Definition

cooperative (co-op)

A cooperative, often shortened to “co-op,” is a business that is owned and operated by and for the benefit of its members.

A cooperative is formed when several people identify an unmet need. For example, artisans in a downtown area might see the need for a conveniently located market; freelancers might identify the need for a co-working space. Potential members then conduct cost and feasibility studies and explore financing possibilities.

A cooperative may or may not incorporate but should draft a document stating membership requirements and responsibilities. The purchase of shares confers membership and members may vote on business issues on a vote-per-member basis. Cooperatives are usually run by elected directorial boards.

Profits and losses typically flow through to members in accordance with the number of shares they hold and are reported on the tax returns of the members. As is the case with partnerships, sole proprietorships and some other business structures, a cooperative is not considered a separate legal entity and, as such, is not required to pay taxes.

Cooperatives are common in the agricultural, energy, financial, arts, healthcare and retail sectors but they can be established to serve just about any consumer need provided by other types of businesses. Examples of well-known cooperatives include Ace Hardware, Associated Press (AP), Bob’s Red Mill, Land O’Lakes, Piggly Wiggly, U.S. Central Credit Union and Whole Foods.

Cooperatives can be seen as an early expression of the current trend toward collaborative consumption.

See also: entrepreneur, startup, C corporation, S corporation, limited liability company (LLC)

 

This was last updated in December 2015

Continue Reading About cooperative (co-op)

SearchCompliance

  • information governance

    Information governance is a holistic approach to managing corporate information by implementing processes, roles, controls and ...

  • enterprise document management (EDM)

    Enterprise document management (EDM) is a strategy for overseeing an organization's paper and electronic documents so they can be...

  • risk assessment

    Risk assessment is the identification of hazards that could negatively impact an organization's ability to conduct business.

SearchSecurity

  • unified threat management (UTM)

    Unified threat management (UTM) describes an information security (infosec) system that provides a single point of protection ...

  • physical security

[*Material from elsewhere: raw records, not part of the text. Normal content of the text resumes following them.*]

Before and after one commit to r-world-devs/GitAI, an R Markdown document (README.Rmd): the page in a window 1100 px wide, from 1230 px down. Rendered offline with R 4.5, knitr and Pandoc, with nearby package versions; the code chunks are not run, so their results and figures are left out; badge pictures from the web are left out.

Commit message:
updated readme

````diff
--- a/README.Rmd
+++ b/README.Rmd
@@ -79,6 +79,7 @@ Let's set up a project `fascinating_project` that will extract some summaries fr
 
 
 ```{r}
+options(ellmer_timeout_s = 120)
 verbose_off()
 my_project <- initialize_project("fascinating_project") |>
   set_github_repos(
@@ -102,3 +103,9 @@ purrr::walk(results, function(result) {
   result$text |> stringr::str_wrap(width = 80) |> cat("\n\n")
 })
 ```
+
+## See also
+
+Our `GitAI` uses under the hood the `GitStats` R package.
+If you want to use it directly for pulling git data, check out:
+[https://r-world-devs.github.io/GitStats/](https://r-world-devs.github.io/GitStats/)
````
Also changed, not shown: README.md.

    Physical security is the protection of personnel, hardware, software, networks and data from physical actions and events that ...

  • attack vector

    An attack vector is a path or means by which an attacker or hacker can gain access to a computer or network server in order to ...

SearchHealthIT

SearchDisasterRecovery

  • risk mitigation

    Risk mitigation is a strategy to prepare for and lessen the effects of threats faced by a business.

  • call tree

    A call tree is a layered hierarchical communication model that is used to notify specific individuals of an event and coordinate ...

  • Disaster Recovery as a Service (DRaaS)

    Disaster recovery as a service (DRaaS) is the replication and hosting of physical or virtual servers by a third party to provide ...

SearchStorage

  • cloud storage

    Cloud storage is a service model in which data is transmitted and stored on remote storage systems, where it is maintained, ...

  • cloud testing

    Cloud testing is the process of using the cloud computing resources of a third-party service provider to test software ...

  • storage virtualization

    Storage virtualization is the pooling of physical storage from multiple storage devices into what appears to be a single storage ...

Close